The commentary notes that "[l]anguage suggesting that character evidence alone can create a reasonable doubt was disapproved in United States v. Burke, 781 F.2d 1234 (7th Cir.1985), citing cases from several circuits."
We hold that so long as an instruction consistent with Quick, Frischling and Baysek is given, which calls the jury's attention to its duty to take character evidence into account with all of the other evidence in deciding whether the government has proved its charge beyond a reasonable doubt, the omission of the express "standing alone" language which was requested here is not an abuse of the discretion vested in the trial court to choose the wording of the character evidence charge. The court's instruction satisfied the Quick, Frischling, Baysek standard. Thus the defendants' new trial motions were properly denied.

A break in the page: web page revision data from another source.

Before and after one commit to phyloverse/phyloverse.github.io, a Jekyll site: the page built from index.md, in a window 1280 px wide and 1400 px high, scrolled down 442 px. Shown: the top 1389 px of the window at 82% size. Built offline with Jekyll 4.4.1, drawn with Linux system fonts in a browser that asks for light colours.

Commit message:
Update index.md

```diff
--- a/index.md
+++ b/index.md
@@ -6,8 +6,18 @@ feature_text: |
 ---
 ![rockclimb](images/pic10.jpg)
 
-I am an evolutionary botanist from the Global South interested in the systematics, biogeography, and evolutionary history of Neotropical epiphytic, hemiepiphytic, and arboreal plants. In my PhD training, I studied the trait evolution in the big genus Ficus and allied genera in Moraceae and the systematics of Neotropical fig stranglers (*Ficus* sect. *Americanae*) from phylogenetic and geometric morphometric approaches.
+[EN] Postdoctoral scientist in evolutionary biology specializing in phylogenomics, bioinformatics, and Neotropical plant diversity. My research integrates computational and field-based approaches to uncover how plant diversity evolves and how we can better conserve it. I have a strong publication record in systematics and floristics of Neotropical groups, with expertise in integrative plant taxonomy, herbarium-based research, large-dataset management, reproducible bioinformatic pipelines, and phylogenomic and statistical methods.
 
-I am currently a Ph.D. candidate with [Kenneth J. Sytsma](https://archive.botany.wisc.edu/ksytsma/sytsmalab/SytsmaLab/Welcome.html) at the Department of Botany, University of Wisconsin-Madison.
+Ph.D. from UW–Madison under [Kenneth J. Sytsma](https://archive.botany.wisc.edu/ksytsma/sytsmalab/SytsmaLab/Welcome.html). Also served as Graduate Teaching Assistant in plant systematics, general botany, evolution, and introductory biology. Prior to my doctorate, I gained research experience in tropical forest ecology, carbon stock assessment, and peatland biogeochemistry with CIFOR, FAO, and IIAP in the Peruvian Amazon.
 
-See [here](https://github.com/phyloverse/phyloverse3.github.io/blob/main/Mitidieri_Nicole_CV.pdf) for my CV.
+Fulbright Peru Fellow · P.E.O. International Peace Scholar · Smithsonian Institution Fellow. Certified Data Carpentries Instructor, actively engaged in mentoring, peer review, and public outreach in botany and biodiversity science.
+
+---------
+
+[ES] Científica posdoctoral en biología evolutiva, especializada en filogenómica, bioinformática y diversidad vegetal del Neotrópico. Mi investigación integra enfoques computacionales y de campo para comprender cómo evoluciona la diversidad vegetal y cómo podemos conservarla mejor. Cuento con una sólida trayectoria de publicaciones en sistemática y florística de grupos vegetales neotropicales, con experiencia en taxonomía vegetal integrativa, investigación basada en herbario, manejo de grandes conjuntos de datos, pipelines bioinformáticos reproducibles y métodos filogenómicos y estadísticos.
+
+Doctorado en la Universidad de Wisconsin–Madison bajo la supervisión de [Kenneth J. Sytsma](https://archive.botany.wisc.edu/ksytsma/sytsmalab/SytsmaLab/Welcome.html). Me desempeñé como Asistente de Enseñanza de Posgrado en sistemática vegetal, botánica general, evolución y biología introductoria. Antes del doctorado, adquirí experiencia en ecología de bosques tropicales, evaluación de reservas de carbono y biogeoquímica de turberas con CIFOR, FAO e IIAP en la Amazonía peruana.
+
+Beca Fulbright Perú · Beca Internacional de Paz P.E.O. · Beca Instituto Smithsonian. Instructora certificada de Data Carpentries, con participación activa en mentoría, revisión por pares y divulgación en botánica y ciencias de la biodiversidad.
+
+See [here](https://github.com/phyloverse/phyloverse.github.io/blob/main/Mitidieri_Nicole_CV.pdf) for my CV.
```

Spangler urges, however, that a new trial should be granted because the court promised a "standing alone" charge and thereby misled his attorney with respect to appropriate closing argument. We find no such promise in the record. Even if the record supported the contention the outcome would be no different, for there is no significant difference between counsel's argument and the court's instruction. Obviously counsel was free to place greater emphasis on the significance of the character evidence than did the trial judge.
Mairone contends that he received ineffective assistance of counsel because his attorney failed to request a more specific character evidence instruction. We do not ordinarily consider an ineffective assistance of counsel contention on direct appeal. United States v. Sturm, 671 F.2d 749 (3d Cir.) cert. denied, 459 U.S. 842, 103 S.Ct. 95, 74 L.Ed.2d 86 (1982). We note, however, that a collateral attack on the judgment of sentence in Mairone's case can hardly succeed with respect to the character evidence instruction in light of our holding that the instruction satisfied the caselaw governing in this circuit.
The judgments appealed from will, therefore, be affirmed.